RBA's Stevens Says Accommodative Policy Likely for Some Time Yetby
Any near-term policy change likely to be easing not tightening
There is now ``more of an edge'' to productivity discusssion
Australia’s central bank Governor Glenn Stevens said accommodative monetary policy is likely to be appropriate “for some time yet,” while adding the macroeconomic impact of recent mortgage rate increases by major banks “may not be large.”
Stevens’s speech, titled “The Path to Prosperity,” ranged across the challenges Australia faces, which he noted hadn’t changed much since he last delivered an address at the same forum in Melbourne six years earlier. The nation is even more reliant on China, budget repair remains necessary and the country has to focus on boosting productivity to generate greater wealth, he said.
“It seems likely that an accommodative stance will be appropriate for some time yet,” Stevens said in the address Thursday. “Were a change to monetary policy to be required in the near term, it would almost certainly be an easing, not a tightening. Certainly the rate of CPI inflation wouldn’t be an impediment to that if we thought it was useful to do it.”
The governor’s remarks elaborate on the fine line the central bank is treading between acknowledging a further easing may be needed to boost lackluster growth while at the same time talking up improved prospects for the economy that could see it keep interest rates steady for some time.
The Australian dollar fell following his latest remarks and was trading at 71.39 U.S. cents at 11:22 a.m. in Sydney from 71.49 cents before the speech. Traders are pricing in a 25 percent chance of a rate cut in December, rising to a more than 60 percent chance in February. The RBA’s board doesn’t meet in January.
Stevens repeated that Australia is about halfway through a decline in mining investment and the drag on growth from that unwinding is about as intense as it’s likely to get. Still, firms outside the resources industry have generated “respectable growth in employment” and a rebalancing of growth is occurring, even if it’s not seamless.
As Australia’s mining investment boom wanes, Stevens reiterated the central bank’s line that productivity improvements are “the main game” and will be crucial for growth in living standards. “The effects of population ageing, moreover, while slow moving, are now occurring. There is perhaps more of an edge in the productivity discussion just lately, as there should be,” he said.
The Reserve Bank of Australia cut the benchmark interest rate to a record-low 2 percent in May and has paused for the past six months.

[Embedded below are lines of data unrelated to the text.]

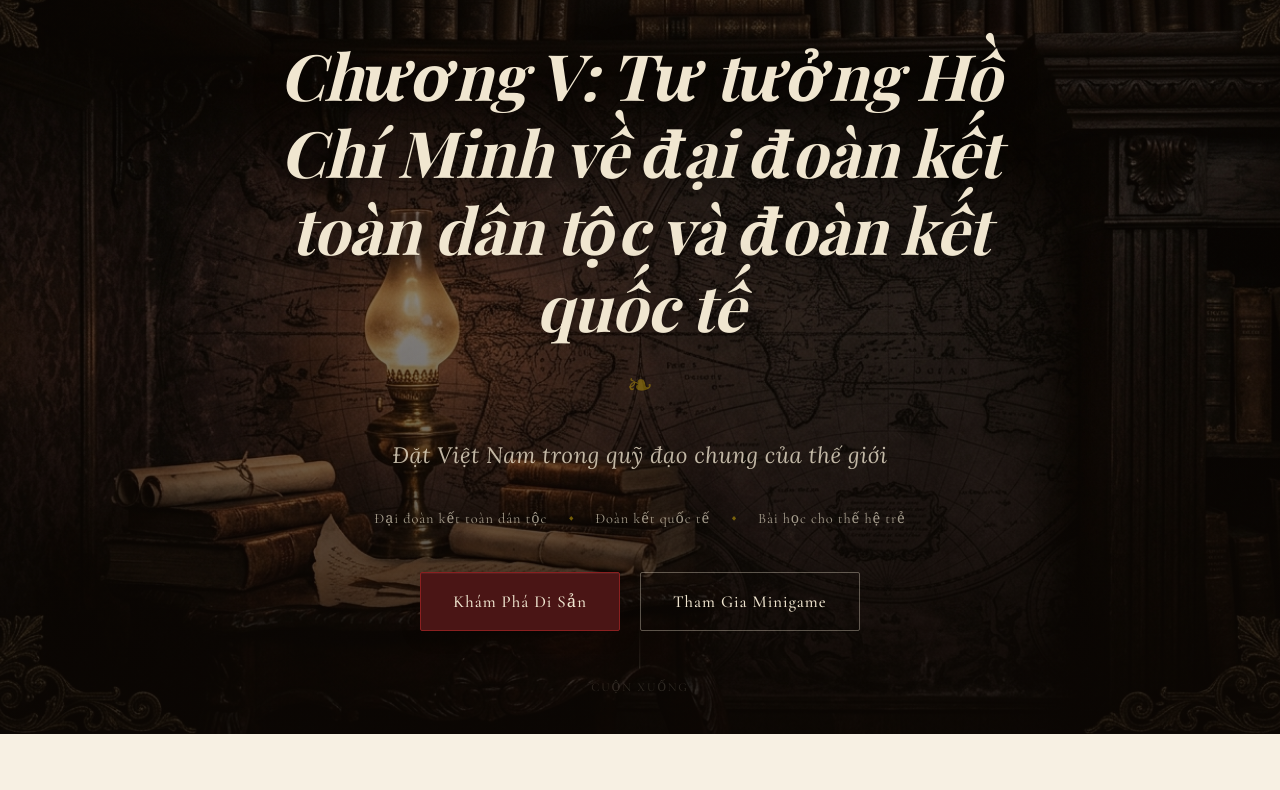
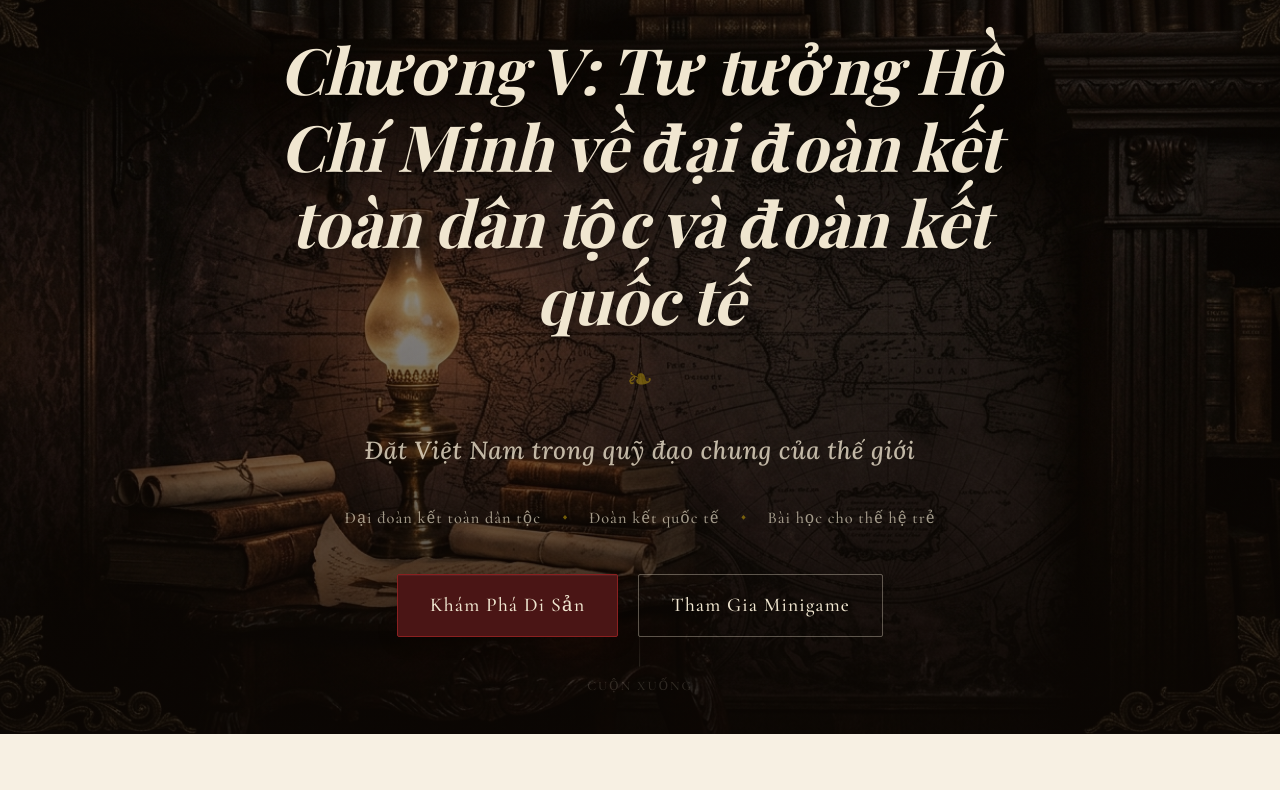
Before and after one commit to khoa025ne/HCM-202, a plain HTML site: page index.html in a window 1280 px wide. Shown: the part 66-856 px from the top of the page. Drawn offline with nearby package versions, Linux system fonts and the light colour scheme; a web font is replaced by a local one.

Commit message:
Increase base font sizes and body weight for readability

```diff
--- a/style.css
+++ b/style.css
@@ -38,13 +38,13 @@
   --ff-body:     'Cormorant Garamond', 'Garamond', 'Georgia', serif;
   --ff-script:   'Lora', 'Georgia', serif;
 
-  --fs-xs:   0.75rem;
-  --fs-sm:   0.9rem;
-  --fs-md:   1.05rem;
-  --fs-lg:   1.2rem;
-  --fs-xl:   1.4rem;
-  --fs-2xl:  1.75rem;
-  --fs-3xl:  2.25rem;
+  --fs-xs:   0.8125rem;
+  --fs-sm:   1.02rem;
+  --fs-md:   1.22rem;
+  --fs-lg:   1.38rem;
+  --fs-xl:   1.55rem;
+  --fs-2xl:  1.9rem;
+  --fs-3xl:  2.4rem;
   --fs-4xl:  3rem;
   --fs-5xl:  4rem;
 
@@ -65,6 +65,7 @@ html { scroll-behavior: smooth; font-size: 16px; }
 
 body {
   font-family: var(--ff-body);
+  font-weight: 500;
   color: var(--clr-text);
   background: var(--clr-bg);
   line-height: 1.85;
```
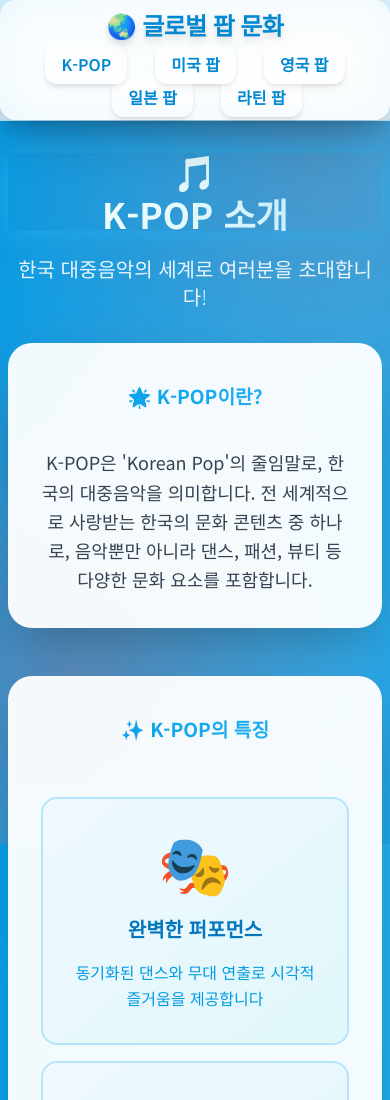
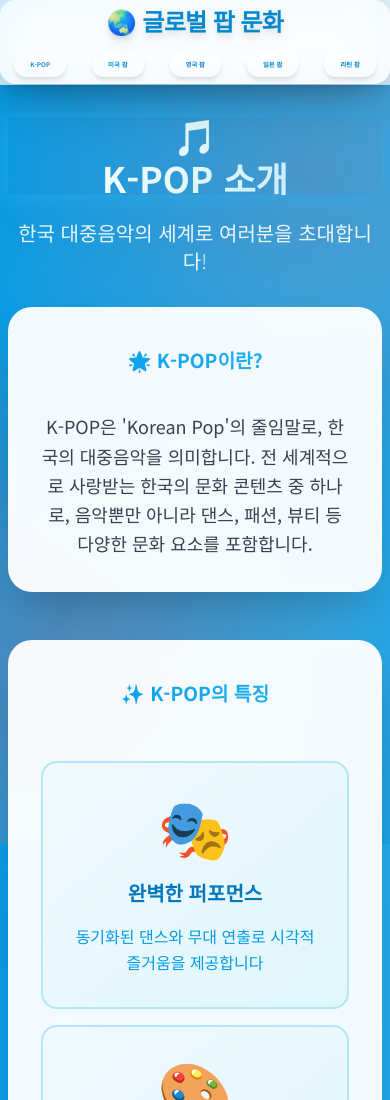
Before and after one commit to KhPark0410/onLineHosting, a plain HTML site: page index_kPop.html in a window 390 px wide. Shown: the top 1100 px of the page. Drawn offline with nearby package versions, Linux system fonts and the light colour scheme.

Commit message:
Add files via upload

```diff
--- a/index_kPop.html
+++ b/index_kPop.html
@@ -83,17 +83,17 @@
             @media (max-width: 600px) {
                 nav .max-w-6xl {
                     flex-direction: column;
-                gap: 8px;
-                padding: 0.5rem 0.5rem;
+                    gap: 6px;
+                    padding: 0.25rem 0.25rem;
                 }
                 nav ul {
                     flex-wrap: wrap;
-                gap: 4px;
+                    gap: 2px;
                     justify-content: center;
                 }
                                                 nav li a {
-                font-size: 1rem;
-                padding: 0.5rem 0.75rem;
+                                                    font-size: 0.4rem;
+                                                    padding: 0.18rem 0.3rem;
                                                 }
                 h1 {
                     font-size: 2.2rem !important;
```
Also changed, not shown: index_jpPop.html (+4 -4 lines), index_latPop.html (+4 -4 lines), index_ukPop.html (+8 -4 lines), index_usPop.html (+4 -4 lines). Lines whose indentation alone changed are shown as unchanged.
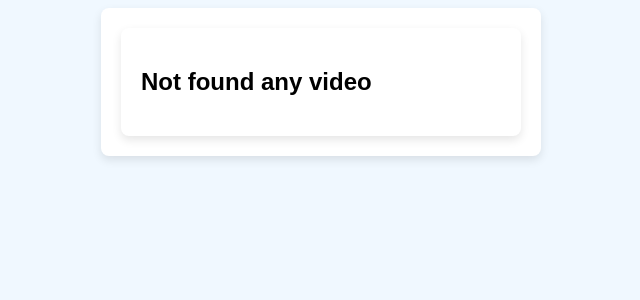
After one commit to Main-Mark-GitHub/Video-Platform, a Django app: page /find/1 in a window 1280 px wide. The commit adds this page. Shown: the top 300 px of the page, without its empty margins (319-959 px from the left). Run offline with Django 5.2, Linux system fonts and the light colour scheme; data that the repository does not hold is empty.

Commit message:
Add find page

```diff
--- a/SVP/users/templates/users/base.html
+++ b/SVP/users/templates/users/base.html
@@ -8,7 +8,7 @@
     {% load static %}
     <link rel="stylesheet" type="text/css" href="{% static 'css/main.css' %}">
 
-    <title>Video Platform</title>
+    <title>Sid Video Platform</title>
 </head>
 <body>
     <div class="container">
--- a/SVP/videos/templates/videos/base.html
+++ b/SVP/videos/templates/videos/base.html
@@ -8,7 +8,7 @@
     {% load static %}
     <link rel="stylesheet" type="text/css" href="{% static 'css/main.css' %}">
 
-    <title>Video Platform</title>
+    <title>Sid Video Platform</title>
 </head>
 <body>
     <div class="container">
--- /dev/null
+++ b/SVP/videos/templates/videos/find_page.html
@@ -0,0 +1,19 @@
+{% extends 'videos/base.html' %}
+
+
+{% block 'body' %}
+<div class="container">
+        {% if video %}
+        <div class="video_container">
+            <a href="/view/{{video.id}}" class="no-underline">
+            <img src="{{ video.cover.url }}" width="300" height="200" alt="{{video.title}}">
+            <h3>{{video.title}}</h3>
+            <h6>{{video.uploaded_at}}</h6>
+            </a>
+        </div>
+        {% else %}
+            <h2>Not found any video</h2>
+        {% endif %}
+</div>
+
+{% endblock %}
--- a/SVP/videos/urls.py
+++ b/SVP/videos/urls.py
@@ -11,5 +11,6 @@ urlpatterns = [
     path("account/add/<id>", views.add_video),
     path("account/change/<id>/<video_id>", views.change_video),
     path("account/delete/<id>/<video_id>", views.delete_video),
+    path("find/<input_string>", views.find),
 
 ] + static(settings.MEDIA_URL, document_root=settings.MEDIA_ROOT)
--- a/SVP/videos/views.py
+++ b/SVP/videos/views.py
@@ -1,7 +1,7 @@
 from django.shortcuts import render, redirect, get_object_or_404
 from .models import Video
 from users.models import Account
-
+import difflib
 
 # Create your views here.
 # see videos
@@ -10,6 +10,10 @@ from users.models import Account
 def account_main(request, id):
     template_name = "videos/account_main_page.html"
     if request.session.get(f'{id}', False):
+        if request.method == "POST":
+
+            return redirect(f"/find/{request.POST.get('data')}")
+
         videos = Video.objects.all()
 
         return render(request, template_name, {"videos": videos, "account": Account.objects.get(id=id)})
@@ -20,6 +24,8 @@ def account_main(request, id):
 def main(request):
 
     template_name = "videos/main.html"
+    if request.method == "POST":
+        return redirect(f"/find/{request.POST.get('data')}")
     videos = Video.objects.all()
 
     return render(request, template_name, {"videos": videos})
@@ -102,3 +108,18 @@ def delete_video(request, id, video_id):
         return render(request, template_name)
 
     return redirect("login")
+
+
+def find(request, input_string):
+    template_name = "videos/find_page.html"
+    videos = []
+    for el in Video.objects.all():
+        videos.append(el.title)
+
+    closest_match = difflib.get_close_matches(input_string,  videos, n=1)
+
+    if closest_match:
+        return render(request, template_name, {"video": Video.objects.get(title=closest_match[0])})
+
+    else:
+        return render(request, template_name)
```
Also changed, not shown: SVP/videos/templates/videos/account_main_page.html (+8 -0 lines), SVP/videos/templates/videos/main.html (+7 -0 lines).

In his policy statement Tuesday, Stevens said the outlook for inflation -- which was slow in the third quarter -- may offer scope to further ease policy. At the same time, the governor said the board judged the chances of an improvement in economic conditions “had firmed a little” in recent months.
Responding to an audience question, Stevens said Australia’s assumed rate of potential growth had been “lowered a little bit” to reflect a weaker rate of population growth. He didn’t put a figure on the new number. Australia’s economy has expanded below it’s 30-year average rate of 3.25 percent for six of the past seven years.
In China, Australia’s biggest trading partner, anxiety has heightened over its economic outlook following a stock market slump and a surprise yuan devaluation in August that roiled global markets.
“The current rate of growth of the Chinese economy is uncertain, as is its future growth rate,” Stevens said. “It is likely that the marginal steel intensity of China’s growth will be lower in future than in the past.”
“At the same time, the marginal propensity of the Chinese people to consume services is rising noticeably,” he said. “So the challenge for Australian resource producers to be the most efficient suppliers in a world of slower growth in demand for resources will co-exist with greater opportunities for other firms to offer value added in services.”